Biotech Updates

Researchers Reveal Plants' Defense Mechanism Against Insect Attack

January 16, 2013

A research study by entomologists from Pennsylvania State University (PSU) suggests that a plant may start to prime its defenses as soon as it gets a whiff of a male fly searching for a mate. The researchers added that once plants smell a sex attractant emitted by true fruit fly males, they appear to prepare chemical defenses that make them less appealing to female flies that could damage the plants by depositing eggs on them.

In a field study, the researchers exposed some plants to the odor of the male fly and then counted the number of exposed and unexposed plants on which female flies laid eggs by noting the distinctive scarring that occurs when females puncture the stem to lay their eggs inside.

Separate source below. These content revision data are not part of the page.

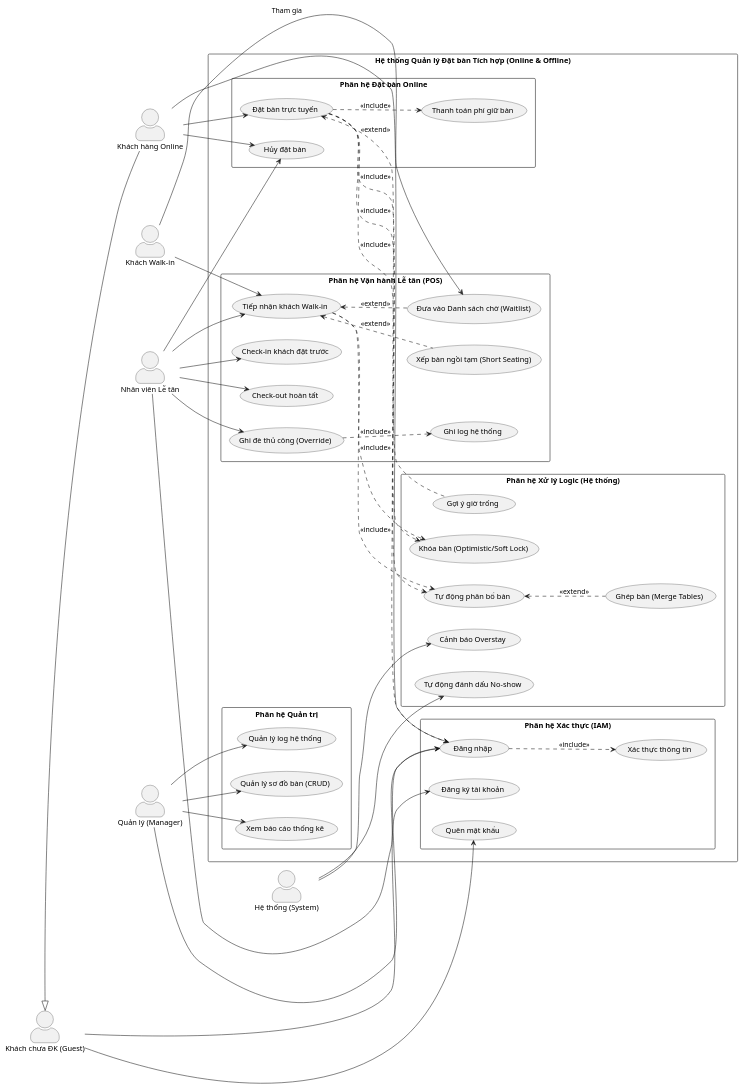
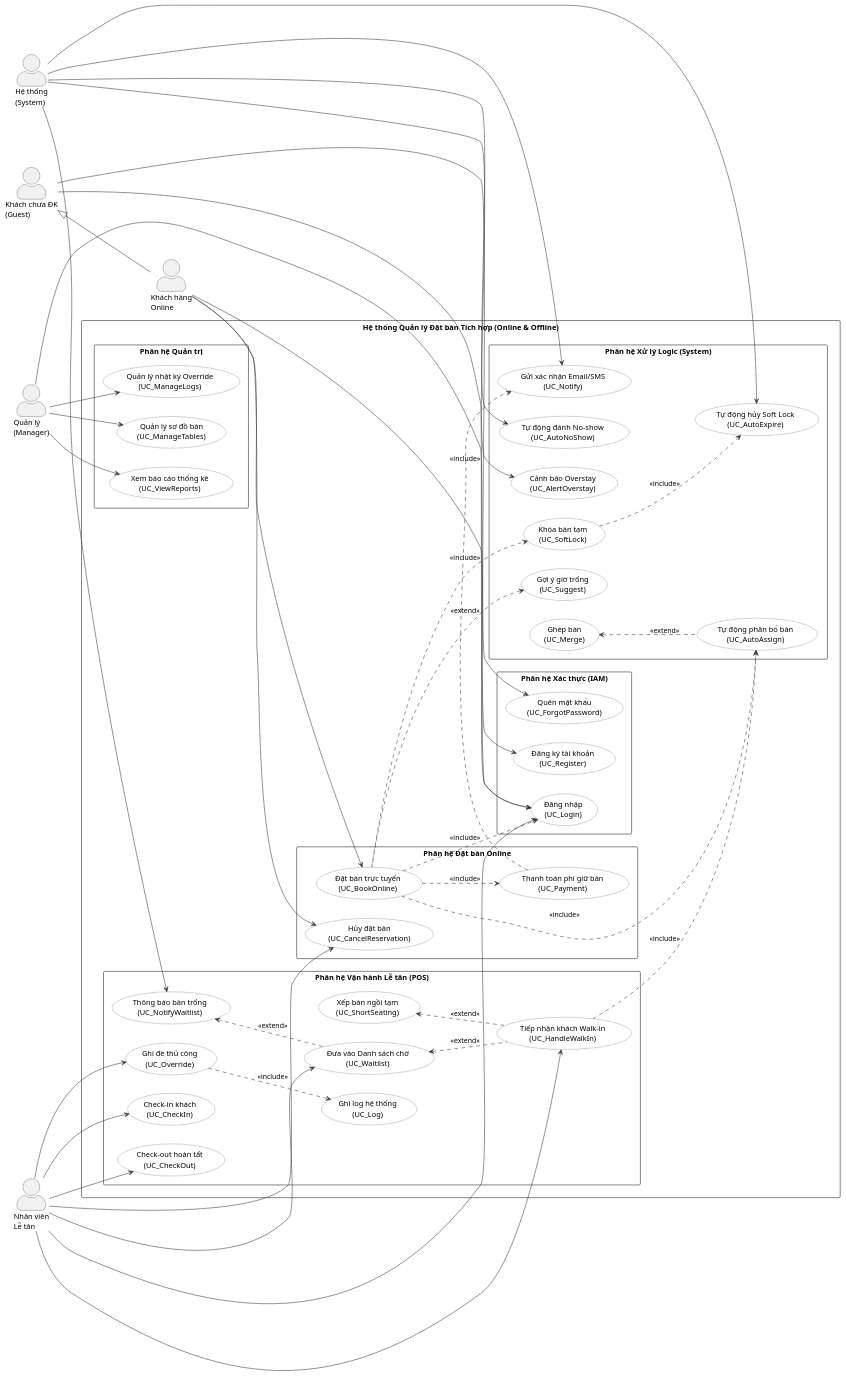
The diagram in docs/uml/use-case-diagram.puml (QuangLam0208/restaurant-reservation-system), drawn with PlantUML before and after one commit. The commit also changed 1 other file, not shown here.

Commit message:
update usecase

```diff
--- a/docs/uml/use-case-diagram.puml
+++ b/docs/uml/use-case-diagram.puml
@@ -1,117 +1,149 @@
 @startuml
 left to right direction
 skinparam actorStyle awesome
 skinparam packageStyle rectangle
-skinparam nodesep 40
-skinparam ranksep 60
+skinparam nodesep 35
+skinparam ranksep 55
+skinparam usecase {
+  BackgroundColor White
+  BorderColor #555
+  ArrowColor #333
+}
 
 ' ==========================================
-' ĐỊNH NGHĨA CÁC ACTORS
+' ACTORS
 ' ==========================================
-actor "Khách chưa ĐK (Guest)" as Guest
-actor "Khách hàng Online" as OnlineCustomer
-actor "Khách Walk-in" as WalkInCustomer
-actor "Nhân viên Lễ tân" as Receptionist
-actor "Quản lý (Manager)" as Manager
-actor "Hệ thống (System)" as System
+actor "Khách chưa ĐK\n(Guest)" as Guest
+actor "Khách hàng\nOnline" as OnlineCustomer
+actor "Nhân viên\nLễ tân" as Receptionist
+actor "Quản lý\n(Manager)" as Manager
+actor "Hệ thống\n(System)" as System
 
-' Tính kế thừa
+' Kế thừa: OnlineCustomer mở rộng từ Guest
 Guest <|-- OnlineCustomer
 
 rectangle "Hệ thống Quản lý Đặt bàn Tích hợp (Online & Offline)" {
 
+  ' ----------------------------------------
   rectangle "Phân hệ Xác thực (IAM)" {
-    usecase "Đăng ký tài khoản" as UC_Register
-    usecase "Đăng nhập" as UC_Login
-    usecase "Quên mật khẩu" as UC_Forgot
-    usecase "Xác thực thông tin" as UC_Verify
+    usecase "Đăng ký tài khoản\n(UC_Register)" as UC_Register
+    usecase "Đăng nhập\n(UC_Login)" as UC_Login
+    usecase "Quên mật khẩu\n(UC_ForgotPassword)" as UC_Forgot
   }
 
+  ' ----------------------------------------
   rectangle "Phân hệ Đặt bàn Online" {
-    usecase "Đặt bàn trực tuyến" as UC_BookOnline
-    usecase "Thanh toán phí giữ bàn" as UC_Payment
-    usecase "Hủy đặt bàn" as UC_CancelReservation
+    usecase "Đặt bàn trực tuyến\n(UC_BookOnline)" as UC_BookOnline
+    usecase "Thanh toán phí giữ bàn\n(UC_Payment)" as UC_Payment
+    usecase "Hủy đặt bàn\n(UC_CancelReservation)" as UC_CancelReservation
   }
 
-  rectangle "Phân hệ Xử lý Logic (Hệ thống)" {
-    usecase "Tự động phân bổ bàn" as UC_AutoAssign
-    usecase "Ghép bàn (Merge Tables)" as UC_Merge
-    usecase "Gợi ý giờ trống" as UC_Suggest
-    usecase "Tự động đánh dấu No-show" as UC_AutoNoShow
-    usecase "Cảnh báo Overstay" as UC_AlertOverstay
-    usecase "Khóa bàn (Optimistic/Soft Lock)" as UC_LockTable
+  ' ----------------------------------------
+  rectangle "Phân hệ Xử lý Logic (System)" {
+    usecase "Tự động phân bổ bàn\n(UC_AutoAssign)" as UC_AutoAssign
+    usecase "Ghép bàn\n(UC_Merge)" as UC_Merge
+    usecase "Khóa bàn tạm\n(UC_SoftLock)" as UC_SoftLock
+    usecase "Tự động hủy Soft Lock\n(UC_AutoExpire)" as UC_AutoExpire
+    usecase "Gửi xác nhận Email/SMS\n(UC_Notify)" as UC_Notify
+    usecase "Gợi ý giờ trống\n(UC_Suggest)" as UC_Suggest
+    usecase "Tự động đánh No-show\n(UC_AutoNoShow)" as UC_AutoNoShow
+    usecase "Cảnh báo Overstay\n(UC_AlertOverstay)" as UC_AlertOverstay
   }
 
+  ' ----------------------------------------
   rectangle "Phân hệ Vận hành Lễ tân (POS)" {
-    usecase "Tiếp nhận khách Walk-in" as UC_HandleWalkIn
-    usecase "Xếp bàn ngồi tạm (Short Seating)" as UC_ShortSeating
-    usecase "Đưa vào Danh sách chờ (Waitlist)" as UC_Waitlist
-    usecase "Check-in khách đặt trước" as UC_CheckIn
-    usecase "Check-out hoàn tất" as UC_CheckOut
-    usecase "Ghi đè thủ công (Override)" as UC_Override
-    usecase "Ghi log hệ thống" as UC_Log
+    usecase "Tiếp nhận khách Walk-in\n(UC_HandleWalkIn)" as UC_HandleWalkIn
+    usecase "Xếp bàn ngồi tạm\n(UC_ShortSeating)" as UC_ShortSeating
+    usecase "Đưa vào Danh sách chờ\n(UC_Waitlist)" as UC_Waitlist
+    usecase "Thông báo bàn trống\n(UC_NotifyWaitlist)" as UC_NotifyWaitlist
+    usecase "Check-in khách\n(UC_CheckIn)" as UC_CheckIn
+    usecase "Check-out hoàn tất\n(UC_CheckOut)" as UC_CheckOut
+    usecase "Ghi đè thủ công\n(UC_Override)" as UC_Override
+    usecase "Ghi log hệ thống\n(UC_Log)" as UC_Log
   }
 
+  ' ----------------------------------------
   rectangle "Phân hệ Quản trị" {
-    usecase "Quản lý sơ đồ bàn (CRUD)" as UC_ManageTables
-    usecase "Xem báo cáo thống kê" as UC_ViewReports
-    usecase "Quản lý log hệ thống" as UC_ManageLogs
+    usecase "Quản lý sơ đồ bàn\n(UC_ManageTables)" as UC_ManageTables
+    usecase "Xem báo cáo thống kê\n(UC_ViewReports)" as UC_ViewReports
+    usecase "Quản lý nhật ký Override\n(UC_ManageLogs)" as UC_ManageLogs
   }
+
 }
 
 ' ==========================================
-' MỐI LIÊN KẾT TỪ ACTOR ĐẾN USE CASE
+' ACTOR → USE CASE
 ' ==========================================
 
-' Luồng Khách hàng
+' Guest
 Guest --> UC_Register
 Guest --> UC_Forgot
+
+' Khách Online
 OnlineCustomer --> UC_Login
 OnlineCustomer --> UC_BookOnline
 OnlineCustomer --> UC_CancelReservation
 
-WalkInCustomer --> UC_HandleWalkIn
-WalkInCustomer --> UC_Waitlist : "Tham gia"
-
-' Luồng Nhân sự Nhà hàng
+' Lễ tân
 Receptionist --> UC_Login
 Receptionist --> UC_HandleWalkIn
 Receptionist --> UC_CheckIn
 Receptionist --> UC_CheckOut
 Receptionist --> UC_CancelReservation
 Receptionist --> UC_Override
+Receptionist --> UC_Waitlist
 
+' Quản lý
 Manager --> UC_Login
 Manager --> UC_ManageTables
 Manager --> UC_ViewReports
 Manager --> UC_ManageLogs
 
-' Luồng Hệ thống chạy ngầm
+' System (chạy ngầm)
 System --> UC_AutoNoShow
 System --> UC_AlertOverstay
+System --> UC_AutoExpire
+System --> UC_Notify
+System --> UC_NotifyWaitlist
 
 ' ==========================================
-' MỐI LIÊN KẾT INCLUDE / EXTEND (NGHIỆP VỤ)
+' INCLUDE / EXTEND
 ' ==========================================
 
-' Nghiệp vụ Xác thực
-UC_Login ..> UC_Verify : <<include>>
+' --- Phân hệ Xác thực ---
+' BookOnline yêu cầu đã đăng nhập
 UC_BookOnline ..> UC_Login : <<include>>
 
-' Luồng Online (CẬP NHẬT THANH TOÁN)
-UC_BookOnline ..> UC_Payment : <<include>>
-UC_BookOnline ..> UC_AutoAssign : <<include>>
-UC_BookOnline ..> UC_LockTable : <<include>>
-UC_AutoAssign <.. UC_Merge : <<extend>>
-UC_BookOnline <.. UC_Suggest : <<extend>>
+' --- Phân hệ Online ---
+UC_BookOnline ..> UC_AutoAssign  : <<include>>
+UC_BookOnline ..> UC_SoftLock    : <<include>>
+UC_BookOnline ..> UC_Payment     : <<include>>
 
-' Luồng Offline / Vận hành
-UC_HandleWalkIn ..> UC_AutoAssign : <<include>>
-UC_HandleWalkIn ..> UC_LockTable : <<include>>
-UC_HandleWalkIn <.. UC_ShortSeating : <<extend>>
-UC_HandleWalkIn <.. UC_Waitlist : <<extend>>
+' Sau thanh toán thành công → gửi thông báo
+UC_Payment ..> UC_Notify         : <<include>>
 
-' Luồng Xử lý xung đột
+' Nếu quá hạn 5p → tự hủy lock
+UC_SoftLock ..> UC_AutoExpire    : <<include>>
+
+' AutoAssign thất bại (không có bàn đơn) → thử ghép bàn
+UC_Merge <.. UC_AutoAssign       : <<extend>>
+
+' Không tìm được bàn → gợi ý giờ khác
+UC_Suggest <.. UC_BookOnline     : <<extend>>
+
+' --- Phân hệ Walk-in ---
+UC_HandleWalkIn ..> UC_AutoAssign  : <<include>>
+
+' Bàn trống một phần → đề xuất Short Seating
+UC_ShortSeating <.. UC_HandleWalkIn : <<extend>>
+
+' Hết bàn → vào Waitlist
+UC_Waitlist <.. UC_HandleWalkIn   : <<extend>>
+
+' Có bàn trống → thông báo khách chờ
+UC_NotifyWaitlist <.. UC_Waitlist  : <<extend>>
+
+' --- Phân hệ Override ---
 UC_Override ..> UC_Log : <<include>>
 
 @enduml
```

The researchers found that females were significantly less likely to lay eggs on plants exposed to the male emission and about four times more likely to lay eggs on plants in a control group that were not exposed to this odor cue.

View PSU's news release at